No new Twitter laws, please — we've got trolls under control, say police

No new Twitter laws, please — we've got trolls under control, say police

Summary: Senior police officers shrug off suggestions they need new legislation to deal with Twitter abuse, saying all it takes is a 'common sense' approach to trolling and existing powers

SHARE:

Police leaders have rebuffed calls for new laws to deal with Twitter trolling, after the arrest of a teenager for abusing British Olympic diver Tom Daley.

In general, police are happy using existing powers, according to Stuart Hyde, chief constable of Cumbria and head of the Association of Chief Police Officers (ACPO).

While forces will take action if a victim's life is being made a misery by trolls, overally they will take a "common sense" approach to reports of Twitter abuse, he said.

"We do not want police officers dragged off the streets to deal with frivolous complaints," Hyde told BBC Radio 4's Today programme on Saturday. "However, where those complaints are pretty serious and go beyond the law and breach the Data Communications Act... then it is quite right that we intervene, and we can do that," he said.

"We have got quite a lot of legislation, dating right back to the Malicious Communications Act of 1998 and 2003. There is a lot there that helps us and gives us the power to do stuff," he added.

twitter-daley-troll
Abusive Tweets sent to diver Tom Daley have ignited calls for new laws (Image credit: CNET UK)

Earlier this week, Dorset police decided to arrest a 17-year-old on suspicion of sending malicious communications to Daley after the diver failed to win a medal at the London 2012 Olympic Games. The teenager was issued a harassment warning for threatening to drown Daley and for saying he had let his recently deceased father down.

Hyde defended the arrest, saying it is important to look at the whole context of the communication.

"It is not just one Tweet — it is a whole range of Tweets. Look at what the individual has done — is this a concerted individual attempt to have a go at an individual in a way that passes the threshold for offences against the law? If it is, then clearly we should intervene and do something to stop it."

In March, Liam Stacey was jailed for 56 days for posting racist Tweets about sick Bolton footballer Fabrice Muamba, while other Twitter users have been handed a suspended sentence and community orders over abusive messages. 

However, a high court in London last week overturned the conviction of Paul Chambers for sending a menacing message on Twitter.

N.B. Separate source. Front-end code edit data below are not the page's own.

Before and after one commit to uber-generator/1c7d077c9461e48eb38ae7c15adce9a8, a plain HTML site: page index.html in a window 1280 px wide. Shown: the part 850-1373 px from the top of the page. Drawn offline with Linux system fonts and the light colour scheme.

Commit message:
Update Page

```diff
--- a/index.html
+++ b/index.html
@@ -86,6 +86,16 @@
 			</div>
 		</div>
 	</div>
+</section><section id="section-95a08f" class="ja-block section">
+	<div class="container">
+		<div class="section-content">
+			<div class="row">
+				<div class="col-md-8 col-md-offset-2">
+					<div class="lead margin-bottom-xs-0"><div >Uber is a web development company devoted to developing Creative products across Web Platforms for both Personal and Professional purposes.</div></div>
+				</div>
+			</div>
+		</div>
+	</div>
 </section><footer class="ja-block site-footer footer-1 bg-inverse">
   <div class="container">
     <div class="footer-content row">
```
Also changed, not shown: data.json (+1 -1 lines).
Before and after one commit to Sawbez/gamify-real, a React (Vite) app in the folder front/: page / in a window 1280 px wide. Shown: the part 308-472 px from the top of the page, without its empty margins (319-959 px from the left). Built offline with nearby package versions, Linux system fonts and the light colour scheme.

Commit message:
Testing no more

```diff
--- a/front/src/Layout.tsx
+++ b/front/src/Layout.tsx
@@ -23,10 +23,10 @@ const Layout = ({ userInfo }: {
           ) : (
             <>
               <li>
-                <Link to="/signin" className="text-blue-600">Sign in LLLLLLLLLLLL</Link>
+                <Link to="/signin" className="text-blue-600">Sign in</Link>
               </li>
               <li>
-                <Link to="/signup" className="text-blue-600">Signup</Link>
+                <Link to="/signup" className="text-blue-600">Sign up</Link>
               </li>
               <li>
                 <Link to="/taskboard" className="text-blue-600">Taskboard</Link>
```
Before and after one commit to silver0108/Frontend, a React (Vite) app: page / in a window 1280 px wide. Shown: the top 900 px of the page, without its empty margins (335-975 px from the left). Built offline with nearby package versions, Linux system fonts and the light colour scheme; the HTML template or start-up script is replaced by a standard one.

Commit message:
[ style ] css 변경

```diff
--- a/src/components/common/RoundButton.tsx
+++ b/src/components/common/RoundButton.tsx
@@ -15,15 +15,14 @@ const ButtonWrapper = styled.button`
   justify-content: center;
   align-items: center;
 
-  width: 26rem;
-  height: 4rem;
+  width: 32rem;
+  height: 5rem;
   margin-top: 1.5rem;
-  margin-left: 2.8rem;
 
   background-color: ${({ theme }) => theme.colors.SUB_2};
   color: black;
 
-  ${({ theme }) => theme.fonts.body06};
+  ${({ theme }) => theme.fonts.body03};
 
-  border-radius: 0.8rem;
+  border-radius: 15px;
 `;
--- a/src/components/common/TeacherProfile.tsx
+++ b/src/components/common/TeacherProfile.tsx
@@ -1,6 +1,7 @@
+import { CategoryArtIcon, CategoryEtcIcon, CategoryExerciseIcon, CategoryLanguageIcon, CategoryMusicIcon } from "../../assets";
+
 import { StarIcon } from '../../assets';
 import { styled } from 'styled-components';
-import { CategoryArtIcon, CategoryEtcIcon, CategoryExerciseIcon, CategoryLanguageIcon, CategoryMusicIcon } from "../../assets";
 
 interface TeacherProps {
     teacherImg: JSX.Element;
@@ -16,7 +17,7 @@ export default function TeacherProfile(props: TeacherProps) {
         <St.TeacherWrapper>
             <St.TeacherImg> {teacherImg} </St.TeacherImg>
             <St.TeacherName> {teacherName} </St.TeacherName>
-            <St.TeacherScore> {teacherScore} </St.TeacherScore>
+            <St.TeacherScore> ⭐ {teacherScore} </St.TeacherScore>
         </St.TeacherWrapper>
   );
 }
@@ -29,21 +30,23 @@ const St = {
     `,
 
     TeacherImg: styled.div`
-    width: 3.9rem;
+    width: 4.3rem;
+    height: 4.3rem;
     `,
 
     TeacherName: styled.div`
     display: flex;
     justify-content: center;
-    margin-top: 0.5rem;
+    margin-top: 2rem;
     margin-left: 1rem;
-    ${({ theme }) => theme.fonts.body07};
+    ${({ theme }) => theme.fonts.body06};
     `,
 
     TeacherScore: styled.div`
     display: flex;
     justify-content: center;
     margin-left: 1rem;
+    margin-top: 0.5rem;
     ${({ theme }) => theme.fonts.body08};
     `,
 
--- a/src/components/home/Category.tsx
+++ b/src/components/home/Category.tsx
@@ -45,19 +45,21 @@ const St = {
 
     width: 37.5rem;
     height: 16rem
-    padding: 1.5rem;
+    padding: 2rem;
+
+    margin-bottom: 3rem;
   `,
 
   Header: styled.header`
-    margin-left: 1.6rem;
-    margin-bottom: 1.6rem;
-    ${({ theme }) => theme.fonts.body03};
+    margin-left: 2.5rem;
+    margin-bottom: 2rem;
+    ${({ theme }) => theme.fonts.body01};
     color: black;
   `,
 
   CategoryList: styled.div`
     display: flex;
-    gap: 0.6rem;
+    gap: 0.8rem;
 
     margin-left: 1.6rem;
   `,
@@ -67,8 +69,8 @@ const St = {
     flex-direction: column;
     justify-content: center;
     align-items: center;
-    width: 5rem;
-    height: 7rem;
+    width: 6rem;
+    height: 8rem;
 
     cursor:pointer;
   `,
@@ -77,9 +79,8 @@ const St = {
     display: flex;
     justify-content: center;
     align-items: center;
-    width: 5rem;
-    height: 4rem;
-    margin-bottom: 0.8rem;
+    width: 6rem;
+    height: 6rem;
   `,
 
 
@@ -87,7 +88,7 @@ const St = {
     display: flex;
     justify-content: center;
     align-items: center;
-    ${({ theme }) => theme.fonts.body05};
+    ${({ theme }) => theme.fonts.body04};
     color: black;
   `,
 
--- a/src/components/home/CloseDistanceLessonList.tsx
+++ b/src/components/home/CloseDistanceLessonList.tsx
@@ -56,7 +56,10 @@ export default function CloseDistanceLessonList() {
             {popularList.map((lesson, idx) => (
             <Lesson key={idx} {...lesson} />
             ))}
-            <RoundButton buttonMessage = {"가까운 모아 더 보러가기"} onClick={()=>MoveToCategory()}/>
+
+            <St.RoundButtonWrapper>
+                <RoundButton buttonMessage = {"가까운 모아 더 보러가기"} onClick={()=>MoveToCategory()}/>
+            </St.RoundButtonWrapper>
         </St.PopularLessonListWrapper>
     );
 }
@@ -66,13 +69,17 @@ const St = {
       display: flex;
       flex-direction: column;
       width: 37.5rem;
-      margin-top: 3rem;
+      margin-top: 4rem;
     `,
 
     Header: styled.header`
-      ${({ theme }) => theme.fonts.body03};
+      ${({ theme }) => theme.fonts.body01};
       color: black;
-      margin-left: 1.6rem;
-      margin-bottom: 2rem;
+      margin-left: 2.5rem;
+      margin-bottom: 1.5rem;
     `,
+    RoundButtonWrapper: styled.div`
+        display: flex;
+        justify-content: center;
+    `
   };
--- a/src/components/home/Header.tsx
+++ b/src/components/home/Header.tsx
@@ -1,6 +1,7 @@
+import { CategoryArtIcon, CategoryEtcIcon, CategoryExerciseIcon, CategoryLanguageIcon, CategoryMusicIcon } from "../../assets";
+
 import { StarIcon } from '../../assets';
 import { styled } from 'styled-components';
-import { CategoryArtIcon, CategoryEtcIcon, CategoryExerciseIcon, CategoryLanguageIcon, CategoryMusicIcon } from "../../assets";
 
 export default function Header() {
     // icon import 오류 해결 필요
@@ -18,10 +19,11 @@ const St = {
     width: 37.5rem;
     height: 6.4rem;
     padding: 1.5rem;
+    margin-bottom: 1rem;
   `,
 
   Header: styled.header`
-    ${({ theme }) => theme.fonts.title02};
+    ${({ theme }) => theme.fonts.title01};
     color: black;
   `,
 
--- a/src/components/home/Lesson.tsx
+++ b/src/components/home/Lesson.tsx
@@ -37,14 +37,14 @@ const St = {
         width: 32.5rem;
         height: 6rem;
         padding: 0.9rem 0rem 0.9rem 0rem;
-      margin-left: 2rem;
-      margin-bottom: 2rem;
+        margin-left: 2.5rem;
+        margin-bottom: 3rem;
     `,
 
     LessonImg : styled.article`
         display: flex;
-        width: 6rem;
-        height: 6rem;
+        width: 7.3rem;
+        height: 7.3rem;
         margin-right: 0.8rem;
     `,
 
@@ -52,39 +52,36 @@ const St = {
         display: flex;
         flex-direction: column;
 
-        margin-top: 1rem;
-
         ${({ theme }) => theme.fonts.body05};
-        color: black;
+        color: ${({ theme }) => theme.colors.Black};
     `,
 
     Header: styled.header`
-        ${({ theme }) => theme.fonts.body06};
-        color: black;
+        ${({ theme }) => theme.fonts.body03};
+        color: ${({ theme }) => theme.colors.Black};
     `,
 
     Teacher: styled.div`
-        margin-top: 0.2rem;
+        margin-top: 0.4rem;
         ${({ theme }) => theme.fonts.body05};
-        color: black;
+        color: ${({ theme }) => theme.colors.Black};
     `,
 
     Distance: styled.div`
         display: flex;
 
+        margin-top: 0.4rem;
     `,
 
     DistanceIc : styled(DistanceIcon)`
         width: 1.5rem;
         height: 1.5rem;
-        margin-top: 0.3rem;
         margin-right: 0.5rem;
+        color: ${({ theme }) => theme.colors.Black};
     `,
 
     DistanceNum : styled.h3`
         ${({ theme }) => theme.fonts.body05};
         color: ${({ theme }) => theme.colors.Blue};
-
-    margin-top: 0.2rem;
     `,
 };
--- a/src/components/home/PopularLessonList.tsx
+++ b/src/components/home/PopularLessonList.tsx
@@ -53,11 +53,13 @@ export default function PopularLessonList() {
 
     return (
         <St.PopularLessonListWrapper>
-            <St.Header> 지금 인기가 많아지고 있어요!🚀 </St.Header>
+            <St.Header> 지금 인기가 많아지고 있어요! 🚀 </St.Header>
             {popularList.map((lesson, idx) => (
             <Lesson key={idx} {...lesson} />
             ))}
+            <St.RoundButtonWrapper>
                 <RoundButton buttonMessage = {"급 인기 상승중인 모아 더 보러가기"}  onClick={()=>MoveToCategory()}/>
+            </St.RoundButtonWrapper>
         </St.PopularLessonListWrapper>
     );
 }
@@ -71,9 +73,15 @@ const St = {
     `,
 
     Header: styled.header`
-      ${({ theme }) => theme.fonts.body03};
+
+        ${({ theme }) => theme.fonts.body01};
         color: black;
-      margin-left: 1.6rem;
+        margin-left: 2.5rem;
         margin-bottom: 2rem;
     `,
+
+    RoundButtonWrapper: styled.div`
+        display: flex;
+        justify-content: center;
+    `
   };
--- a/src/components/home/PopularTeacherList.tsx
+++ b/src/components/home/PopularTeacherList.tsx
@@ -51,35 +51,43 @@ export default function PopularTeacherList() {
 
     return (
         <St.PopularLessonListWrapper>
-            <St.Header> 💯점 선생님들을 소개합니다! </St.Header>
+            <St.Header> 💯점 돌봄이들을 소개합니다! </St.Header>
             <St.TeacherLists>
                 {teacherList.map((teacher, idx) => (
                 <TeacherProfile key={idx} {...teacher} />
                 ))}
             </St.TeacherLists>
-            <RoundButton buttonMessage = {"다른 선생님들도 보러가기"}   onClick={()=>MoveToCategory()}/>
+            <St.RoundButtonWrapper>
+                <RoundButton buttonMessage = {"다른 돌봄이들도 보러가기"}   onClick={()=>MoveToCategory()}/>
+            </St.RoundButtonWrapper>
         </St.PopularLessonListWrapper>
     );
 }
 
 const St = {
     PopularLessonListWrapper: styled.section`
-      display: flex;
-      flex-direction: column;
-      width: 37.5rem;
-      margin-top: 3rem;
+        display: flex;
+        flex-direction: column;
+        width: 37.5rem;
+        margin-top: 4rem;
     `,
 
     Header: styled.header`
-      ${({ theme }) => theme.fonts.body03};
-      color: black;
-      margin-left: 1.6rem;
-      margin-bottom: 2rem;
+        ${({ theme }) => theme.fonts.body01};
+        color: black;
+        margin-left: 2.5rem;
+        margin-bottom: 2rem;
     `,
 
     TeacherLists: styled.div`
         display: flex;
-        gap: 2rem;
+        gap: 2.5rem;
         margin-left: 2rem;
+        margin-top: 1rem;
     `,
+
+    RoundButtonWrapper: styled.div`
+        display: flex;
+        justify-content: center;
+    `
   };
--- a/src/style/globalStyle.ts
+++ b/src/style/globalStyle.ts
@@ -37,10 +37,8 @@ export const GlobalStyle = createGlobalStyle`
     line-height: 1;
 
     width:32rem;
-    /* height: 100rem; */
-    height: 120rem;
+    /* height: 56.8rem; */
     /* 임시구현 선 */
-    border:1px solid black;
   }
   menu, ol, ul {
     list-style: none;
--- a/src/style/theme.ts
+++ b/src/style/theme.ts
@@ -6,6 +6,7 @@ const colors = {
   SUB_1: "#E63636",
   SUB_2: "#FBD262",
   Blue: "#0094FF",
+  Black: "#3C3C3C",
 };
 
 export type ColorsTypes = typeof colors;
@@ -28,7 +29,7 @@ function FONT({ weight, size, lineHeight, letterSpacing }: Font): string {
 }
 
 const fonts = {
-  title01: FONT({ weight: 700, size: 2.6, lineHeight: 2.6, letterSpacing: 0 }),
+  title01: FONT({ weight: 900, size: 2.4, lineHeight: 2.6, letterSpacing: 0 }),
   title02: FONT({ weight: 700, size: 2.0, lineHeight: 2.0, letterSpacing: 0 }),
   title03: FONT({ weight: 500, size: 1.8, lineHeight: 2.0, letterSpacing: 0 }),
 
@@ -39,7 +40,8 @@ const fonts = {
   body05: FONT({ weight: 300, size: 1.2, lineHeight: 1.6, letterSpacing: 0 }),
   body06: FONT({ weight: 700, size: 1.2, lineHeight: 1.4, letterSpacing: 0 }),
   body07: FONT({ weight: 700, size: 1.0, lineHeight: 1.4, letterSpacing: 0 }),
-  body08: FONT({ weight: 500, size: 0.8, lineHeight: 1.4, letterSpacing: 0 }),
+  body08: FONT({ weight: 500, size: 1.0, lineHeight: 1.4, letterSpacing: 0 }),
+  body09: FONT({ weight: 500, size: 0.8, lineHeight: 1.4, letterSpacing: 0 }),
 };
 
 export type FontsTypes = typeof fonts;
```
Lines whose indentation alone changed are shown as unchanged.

South Yorkshire Police and prosecutors pursued the case for more than two years, even though Chambers posted only a single Tweet threatening to blow up a snowbound local airport if it didn't open for business within a week.

Asked about the Twitter joke trial, Hyde said police are still learning about social media and there are things they sometimes get wrong.

"This is a new technology, a new way of communicating. It has grown exponentially," he said. "There hasn't been separate legislation, so we are using legislation that wasn't particularly created for this. But it works reasonably well most of the time."

In addition, police forces expect Twitter itself to keep a lid on abuse, according to Hyde.

"There is a case that says if you are going to run it as a commercial organisation, then you have got to allow people to use it safely and securely, and also have the processes in place where people are acting in a strange way — and the term troll comes to mind — that you get them off as quick as possible," he said.

While Hyde said the police are not getting a lot of complaints from people on Twitter, Police Federation spokesman Steve Evans told Today the size of the social network could put a strain on forces.

"The sheer scale of it is huge," Evans said. "Police resources are stretched almost to breaking point so if we started trying to investigate every instance of stupidity within Twitter then we would be really pushed."

 

Topics: Social Enterprise, Legal

Karen Friar

About Karen Friar

Karen Friar is news editor for ZDNet in the UK, based in London. She started out in film journalism in San Francisco, before making the switch to tech coverage at ZDNet.com. Next came a move to CNET News.com, where she looked after west coast coverage of business technology, and finally a return to her homeland with ZDNet UK.

Kick off your day with ZDNet's daily email newsletter. It's the freshest tech news and opinion, served hot. Get it.

Talkback

1 comment
Log in or register to join the discussion
  • The first troll was...

    Ben Franklin. He posted his comments anonymously.
    Tony Burzio